Sometimes using mathematical multipliers does not fairly represent the seriousness of your loss. For example, a miscarriage may only result in a $1,500 hospital bill and $1,000 in lost wages. This would leave a mother struggling to cope with the loss of her child with a maximum of $15,000 ($2,500 x 5 = $10,000 + $2,500 = $12,500) for her pain and suffering.
You should consider requesting that insurers utilize a daily pain and suffering approach in such cases. For example, a mother may testify of suffering from post-traumatic stress, depression, and grief for two years after an accident. A judge could award her $250 per day for her suffering over these two years. This would result in pain and suffering damages amounting to $182,500 (365 days x 2 = 730 days x $250 per day = $182,500).
The more pain and suffering caused by the car crash, the higher the daily number used to calculate these damages. Keeping a journal of your emotional suffering and daily struggles during this period typically helps prove these losses.
If all of this math seems impersonal to you, your car accident lawyer may not think that a simple calculation like the above can adequately sum up the damages you’ve sustained. If so, your car accident attorney may push for a different way to determine the money the at-fault party owes you.
Understanding the Realities of Requesting Substantial Non-Economic Damages After a Car Crash
If you obtained debilitating injuries in a car accident that destroyed your lifestyle, you do not have to accept an insurance settlement. Instead, you might bring car accident litigation and ask a jury to hear evidence of your pain and award you appropriate damages. Plaintiffs often wish to express their grief in court, but they must also understand the realities of recovering damages for their losses.
Car insurers need only pay up to their policy limits—typically $50,000 to $300,000. The large settlements and jury verdicts reported on television usually only happen if the crash involved large commercial vehicles, multi-car collisions, rideshare companies with $1,000,000 injury policies, or high-asset defendants. Even if you recover a considerable jury verdict from a negligent defendant, this may result in the defendant declaring bankruptcy. You might only recover a small portion of your award and have the rest discharged after years of litigation and court costs.
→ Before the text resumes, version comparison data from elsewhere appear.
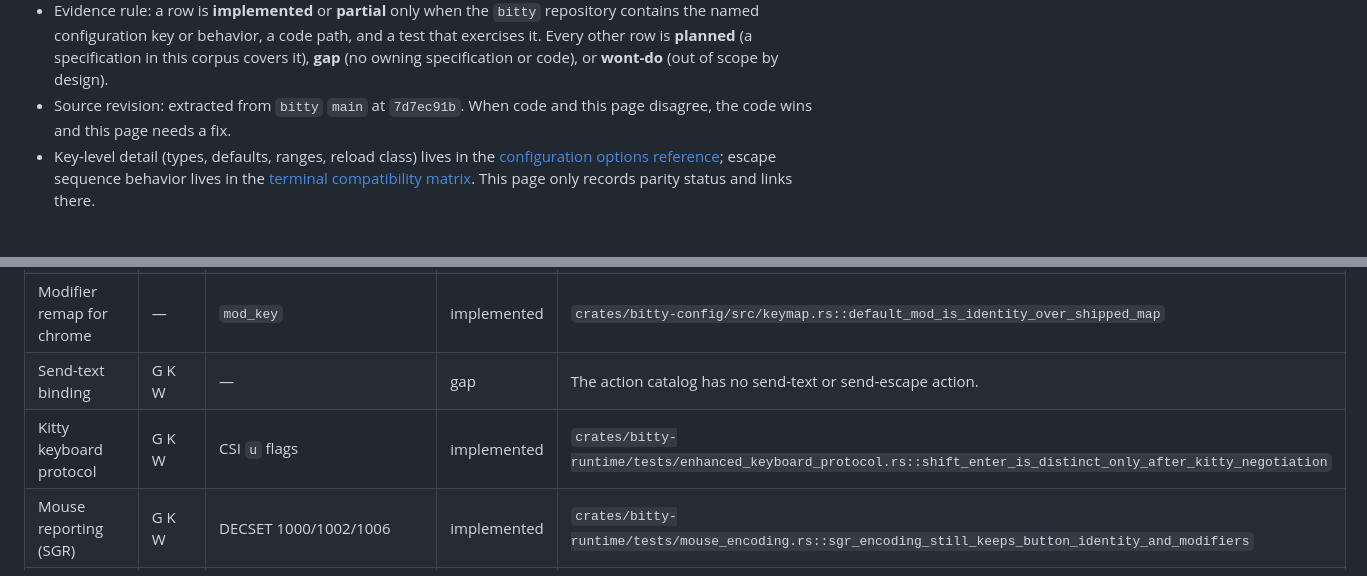
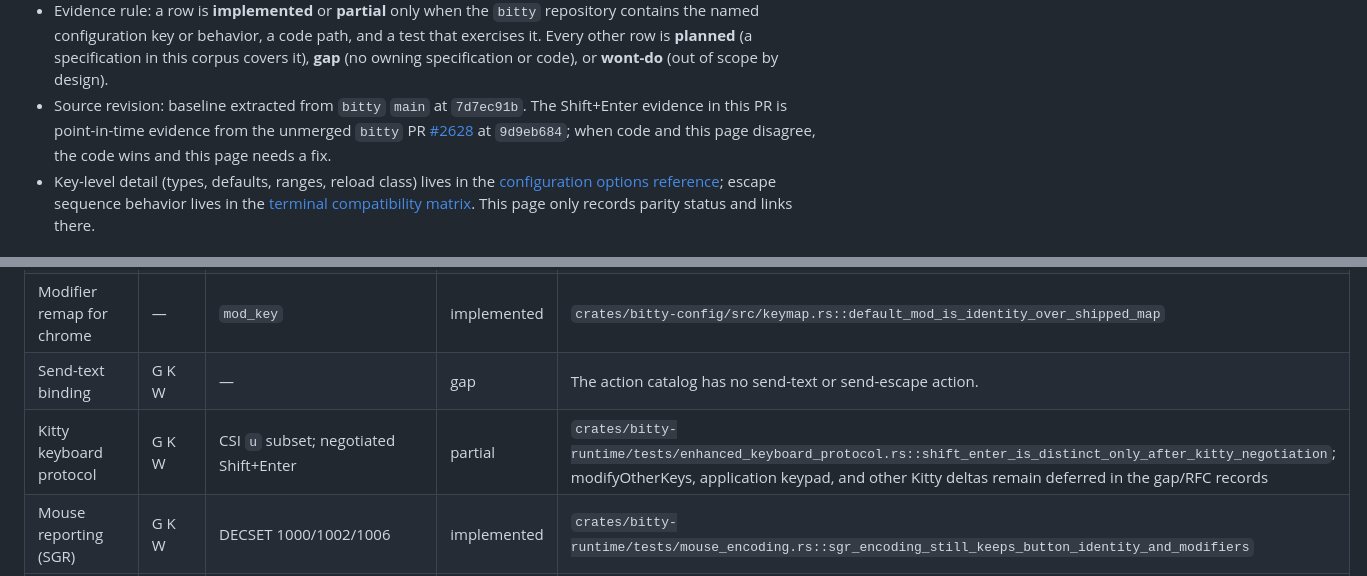
Before and after one commit to bitty-terminal/bitty-terminal-docs, a Markdown page: reference/terminal-parity-matrix.md, 2 parts joined by grey strips. Rendered like a GitHub page.

Commit message:
docs(term): qualify Kitty keyboard parity status

```diff
--- a/reference/terminal-parity-matrix.md
+++ b/reference/terminal-parity-matrix.md
@@ -25,8 +25,11 @@ sidebar_order: 40
   code path, and a test that exercises it. Every other row is **planned**
   (a specification in this corpus covers it), **gap** (no owning
   specification or code), or **wont-do** (out of scope by design).
-- Source revision: extracted from `bitty` `main` at `7d7ec91b`. When code
-  and this page disagree, the code wins and this page needs a fix.
+- Source revision: baseline extracted from `bitty` `main` at `7d7ec91b`.
+  The Shift+Enter evidence in this PR is point-in-time evidence from the
+  unmerged `bitty` PR [#2628](https://github.com/bitty-terminal/bitty/pull/2628)
+  at `9d9eb684`; when code and this page disagree, the code wins and this page
+  needs a fix.
 - Key-level detail (types, defaults, ranges, reload class) lives in the
   [configuration options reference](configuration-options.md); escape
   sequence behavior lives in the
@@ -151,7 +154,7 @@ repository root.
 | Leader / key sequences    | G K W | `input.leader`, `input.timeout_len` (legacy `leader_key`, `leader_timeout_ms`) | implemented | `crates/bitty-config/src/file.rs::lua_leader_parses_absent_means_silent_and_bad_fails_closed`; canonical `input.leader`/`input.timeout_len` win over legacy keys, `100..=60000` ms default `1000`, two-step `<Leader> <second>` only with multi-step deferred fail-closed (`bitty#1650` via `#1748`) |
 | Modifier remap for chrome | —     | `mod_key`                                                                      | implemented | `crates/bitty-config/src/keymap.rs::default_mod_is_identity_over_shipped_map`                                                                                                                                                                                                                        |
 | Send-text binding         | G K W | —                                                                              | gap         | The action catalog has no send-text or send-escape action.                                                                                                                                                                                                                                           |
-| Kitty keyboard protocol   | G K W | CSI `u` flags                                                                  | implemented | `crates/bitty-runtime/tests/enhanced_keyboard_protocol.rs::shift_enter_is_distinct_only_after_kitty_negotiation`                                                                                                                                                                                     |
+| Kitty keyboard protocol   | G K W | CSI `u` subset; negotiated Shift+Enter                                         | partial     | `crates/bitty-runtime/tests/enhanced_keyboard_protocol.rs::shift_enter_is_distinct_only_after_kitty_negotiation`; modifyOtherKeys, application keypad, and other Kitty deltas remain deferred in the gap/RFC records                                                                                 |
 | Mouse reporting (SGR)     | G K W | DECSET 1000/1002/1006                                                          | implemented | `crates/bitty-runtime/tests/mouse_encoding.rs::sgr_encoding_still_keeps_button_identity_and_modifiers`                                                                                                                                                                                               |
 | Alternate scroll          | G K W | DECSET 1007                                                                    | implemented | `crates/bitty-runtime/tests/m1_mode_input.rs::alternate_scroll_translates_wheel_on_alt_screen`                                                                                                                                                                                                       |
 | Focus reporting           | G K W | DECSET 1004                                                                    | implemented | `crates/bitty-runtime/tests/m1_mode_input.rs::focus_reporting_emits_in_and_out_only_when_enabled`                                                                                                                                                                                                    |
```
Thinking about how much money to realistically request after a car accident often depends on the negligent driver’s insurance policy limit and personal assets. Even if you deserve $1,000,000 in damages, an attorney may recommend settling for the $100,000 policy limit knowing that a young defendant could never pay the full award.
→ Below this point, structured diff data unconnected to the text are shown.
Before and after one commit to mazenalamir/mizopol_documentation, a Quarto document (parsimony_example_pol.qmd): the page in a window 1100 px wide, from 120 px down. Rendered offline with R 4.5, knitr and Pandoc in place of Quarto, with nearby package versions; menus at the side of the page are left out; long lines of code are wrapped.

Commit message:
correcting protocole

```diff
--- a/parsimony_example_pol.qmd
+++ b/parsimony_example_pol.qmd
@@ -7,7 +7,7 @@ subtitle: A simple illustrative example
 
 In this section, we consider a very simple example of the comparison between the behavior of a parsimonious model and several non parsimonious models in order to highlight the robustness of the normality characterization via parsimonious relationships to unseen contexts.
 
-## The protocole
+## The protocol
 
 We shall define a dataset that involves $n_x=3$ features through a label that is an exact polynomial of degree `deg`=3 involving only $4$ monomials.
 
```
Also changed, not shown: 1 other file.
It could take a lifetime to recover your total damages in small monthly installments, and you take the risk associated with default and bankruptcy. Sometimes working with counsel to recover the highest realistic insurance award and moving forward after an accident represents the best possible outcome after a crash.
The Benefits of Consulting an Experienced Local Car Accident Attorney
A local car accident lawyer can help you understand how to get the most out of your car accident case with the least amount of hassle. Attorneys may request the liable insurer’s declaration page, look at a client’s underinsured policy limits, and consider each potentially liable defendant’s financial circumstances. They might estimate the maximum amount of damages reasonably available to their injured client and help them recover the most money for their pain and suffering.
You should consider speaking with a car accident attorney about the best recovery options after a serious car, truck, or motorcycle accident. Getting the most pain and suffering damages may mean working with insurers or explaining the emotional impact of a drunk driving crash to jurors.
The majority of car accident attorneys only take a percentage of your overall award as their fee, and it typically costs nothing to speak with local car accident counsel. Experienced car accident lawyers might look at your case’s facts and give you a fair and reasonable estimate of how much you might get in pain and suffering damages.